(Change listing data)
##########
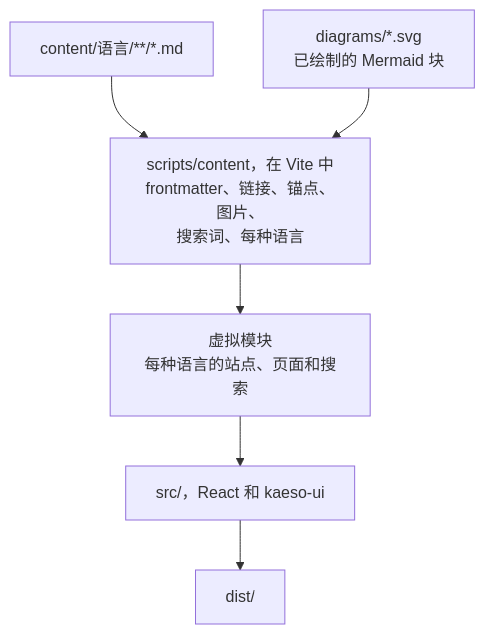
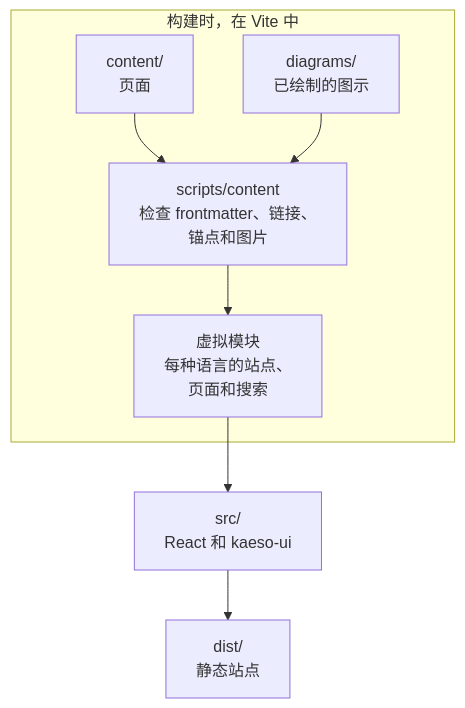
The diagram in apps/docs/content/zh-CN/development/architecture/docs-site.md (logicplanes/kaeso), drawn with Mermaid before and after one commit. The commit also changed 89 other files, not shown here.

First line of the commit message:
Redraw the development pages' diagrams around what a contributor changes

````diff
--- a/apps/docs/content/zh-CN/development/architecture/docs-site.md
+++ b/apps/docs/content/zh-CN/development/architecture/docs-site.md
@@ -9,10 +9,11 @@
 ```mermaid
 flowchart TD
   accTitle: 从 Markdown 到站点
   accDescr: 构建时，scripts/content 读取 content 中的页面和 diagrams 中已绘制的图示，进行检查，并为每种语言的站点、每个页面和搜索写出虚拟模块。src 中的 React 应用用 UI 库绘制它们，Vite 写出 dist。
-  pages[content/语言/**/*.md] --> content[scripts/content，在 Vite 中<br>frontmatter、链接、锚点、图片、<br>搜索词、每种语言]
-  diagrams[diagrams/*.svg<br>已绘制的 Mermaid 块] --> content
-  content --> modules[虚拟模块<br>每种语言的站点、页面和搜索]
-  modules --> app[src/，React 和 kaeso-ui]
-  app --> dist[dist/]
+  subgraph build [构建时，在 Vite 中]
+    pages[content/<br>页面] --> compiler
+    diagrams[diagrams/<br>已绘制的图示] --> compiler
+    compiler[scripts/content<br>检查 frontmatter、链接、<br>锚点和图片]:::accent --> modules[虚拟模块<br>每种语言的站点、<br>页面和搜索]
+  end
+  modules --> app[src/<br>React 和 kaeso-ui] --> dist[dist/<br>静态站点]
 ```
````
##########
# WHAT IS REQUIRED
Your task is to copy each line of the entries that includes the word "frontmatter".

# SOLUTION
-  pages[content/语言/**/*.md] --> content[scripts/content，在 Vite 中<br>frontmatter、链接、锚点、图片、<br>搜索词、每种语言]
+    compiler[scripts/content<br>检查 frontmatter、链接、<br>锚点和图片]:::accent --> modules[虚拟模块<br>每种语言的站点、<br>页面和搜索]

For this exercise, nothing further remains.